Issues to look forward to in Q3 2020

Optimism is the most significant factor for people to remember as we head into the final quarter of 2020. Scientists are working furiously on treatments and a vaccine that will remove the dangerous threat of coronavirus infections. However, the world is bracing for a new wave of infections during the flu season in the US and Europe. With coronavirus infecting the US President and first lady, the second wave of the virus shows that anyone is susceptible.

The economic costs of the global pandemic will be staggering, which will influence markets over the coming months and years. When it comes to commodities, lower prices so far in 2020 are leading to production declines. As prices reach levels where production falls, inventories are likely to begin to drop as the raw materials are the products that feed, clothe, power, and shelter over 7.685 billion people on our planet. Even after the tragic loss of life from the global pandemic, the population will continue to grow. Economic stagnation is likely to remain in the aftermath of the virus. The stimulus will weigh on the value of fiat currencies and boost government debt levels around the world. The decline in the purchasing power of fiat currencies could eventually cause commodity prices to skyrocket, causing periods of stagflation, an economic condition that is difficult to manage. Many markets made comebacks in Q2 and Q3, which could become a launchpad for the future. If the price action after 2008 repeats, we could see a bull market in the raw materials asset class in the coming months and years.

The US election will take the center of the stage alongside the coronavirus over the coming weeks. During Q4, the contentious exchanges between Democrats and Republicans are likely to rise. However, as the President remains in the hospital, it could result in a more civil tone following a tumultuous debate at the end of September. Simultaneously, the civil discord in the US will make the election period the most turbulent since 1968. If the election is close, no clear winner could stoke market volatility through the rest of this year.

I expect price variance in markets across all asset classes to remain at very high levels throughout Q4 and beyond. Trading rather than investing could provide optimal results. Approach all risk positions with a plan, stick to stops, and take profits when they are on the table. Fundamental and technical indicators may not work as well as in the past, given the dramatic changes in economies and behaviors around the world. Look for commodities and stocks that are likely to continue to attract demand in the current environment. Be cautious when taking positions home overnight or over weekends. Follow the trends in markets and try to ignore the news cycle. If we learned anything in 2020, markets often divorce from new items and trends are a better indicator of market direction than reactions to the daily ups and downs of the news cycle.

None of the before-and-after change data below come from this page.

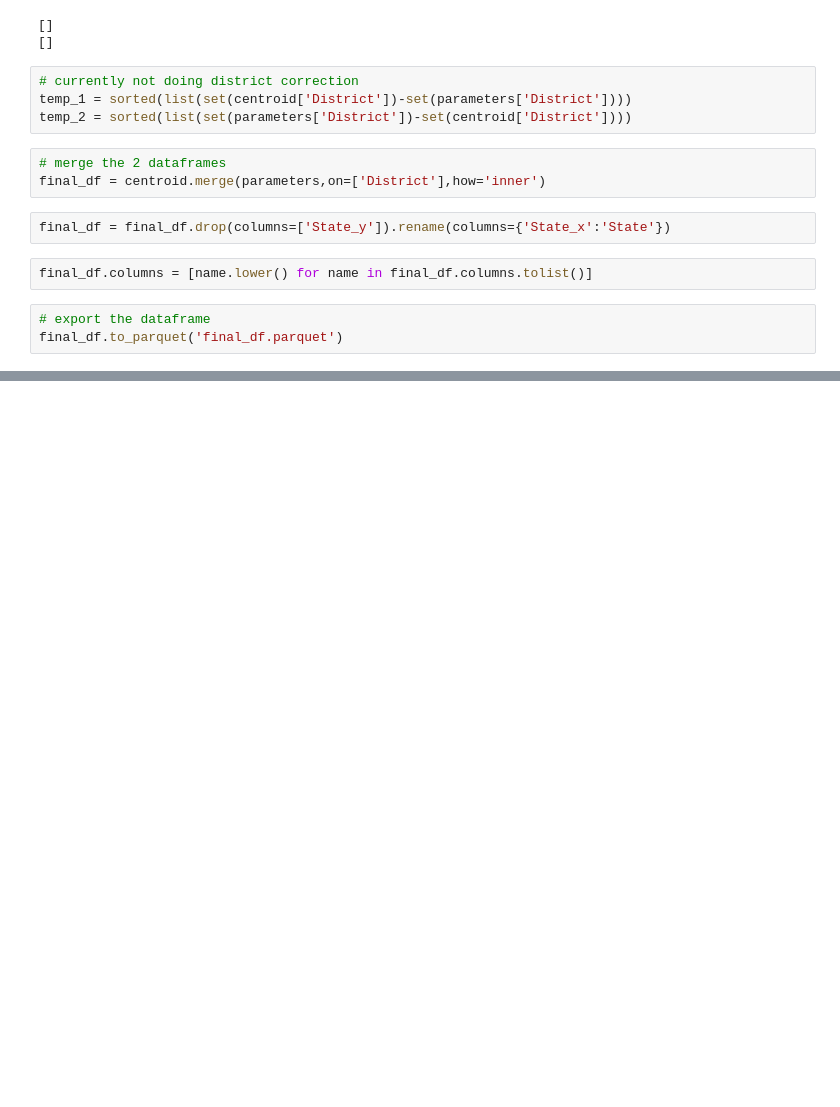
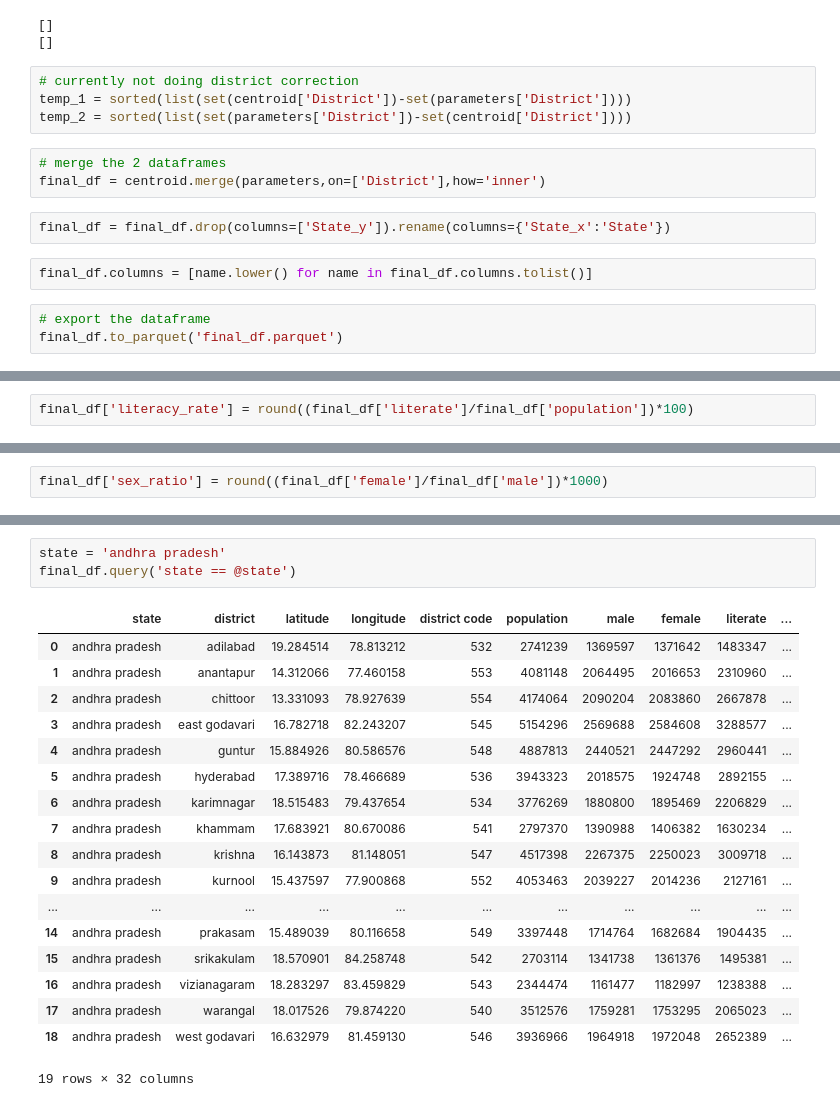
Before and after one commit to nivesh-123/indian_districts_analysis, a Jupyter notebook: analysis.ipynb, the cells around one changed output, grey strips where cells are left out. Drawn from its saved outputs; the diff is of its cells as text; blank space fills up the shorter version.

```diff
--- a/analysis.ipynb
+++ b/analysis.ipynb
@@ -141,0 +162,2 @@ final_df.to_parquet('final_df.parquet')
+# %%
+final_df['literacy_rate'] = round((final_df['literate']/final_df['population'])*100)
@@ -141,0 +174,2 @@ final_df.to_parquet('final_df.parquet')
+# %%
+final_df['sex_ratio'] = round((final_df['female']/final_df['male'])*1000)
@@ -141,0 +186,22 @@ final_df.to_parquet('final_df.parquet')
+# %%
+state = 'andhra pradesh'
+final_df.query('state == @state')
+# %% [output]
+|  | state | district | latitude | longitude | district code | population | male | female | literate | ... |
+| 0 | andhra pradesh | adilabad | 19.284514 | 78.813212 | 532 | 2741239 | 1369597 | 1371642 | 1483347 | ... |
+| 1 | andhra pradesh | anantapur | 14.312066 | 77.460158 | 553 | 4081148 | 2064495 | 2016653 | 2310960 | ... |
+| 2 | andhra pradesh | chittoor | 13.331093 | 78.927639 | 554 | 4174064 | 2090204 | 2083860 | 2667878 | ... |
+| 3 | andhra pradesh | east godavari | 16.782718 | 82.243207 | 545 | 5154296 | 2569688 | 2584608 | 3288577 | ... |
+| 4 | andhra pradesh | guntur | 15.884926 | 80.586576 | 548 | 4887813 | 2440521 | 2447292 | 2960441 | ... |
+| 5 | andhra pradesh | hyderabad | 17.389716 | 78.466689 | 536 | 3943323 | 2018575 | 1924748 | 2892155 | ... |
+| 6 | andhra pradesh | karimnagar | 18.515483 | 79.437654 | 534 | 3776269 | 1880800 | 1895469 | 2206829 | ... |
+| 7 | andhra pradesh | khammam | 17.683921 | 80.670086 | 541 | 2797370 | 1390988 | 1406382 | 1630234 | ... |
+| 8 | andhra pradesh | krishna | 16.143873 | 81.148051 | 547 | 4517398 | 2267375 | 2250023 | 3009718 | ... |
+| 9 | andhra pradesh | kurnool | 15.437597 | 77.900868 | 552 | 4053463 | 2039227 | 2014236 | 2127161 | ... |
+| ... | ... | ... | ... | ... | ... | ... | ... | ... | ... | ... |
+| 14 | andhra pradesh | prakasam | 15.489039 | 80.116658 | 549 | 3397448 | 1714764 | 1682684 | 1904435 | ... |
+| 15 | andhra pradesh | srikakulam | 18.570901 | 84.258748 | 542 | 2703114 | 1341738 | 1361376 | 1495381 | ... |
+| 16 | andhra pradesh | vizianagaram | 18.283297 | 83.459829 | 543 | 2344474 | 1161477 | 1182997 | 1238388 | ... |
+| 17 | andhra pradesh | warangal | 18.017526 | 79.874220 | 540 | 3512576 | 1759281 | 1753295 | 2065023 | ... |
+| 18 | andhra pradesh | west godavari | 16.632979 | 81.459130 | 546 | 3936966 | 1964918 | 1972048 | 2652389 | ... |
+19 rows × 32 columns
```
Also changed, not shown: parts of 3 cells of this notebook, 1 other file.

Most importantly, stay safe and take care of the vulnerable. Believe in science, as it will eventually come up with the solution. As we head into Q4, the number of cases is rising again, but the mortality rate is declining as healthcare professionals have learned a lot over the past months. Remain cautious; optimism will help us all get through the most challenging period for the world of our lifetimes.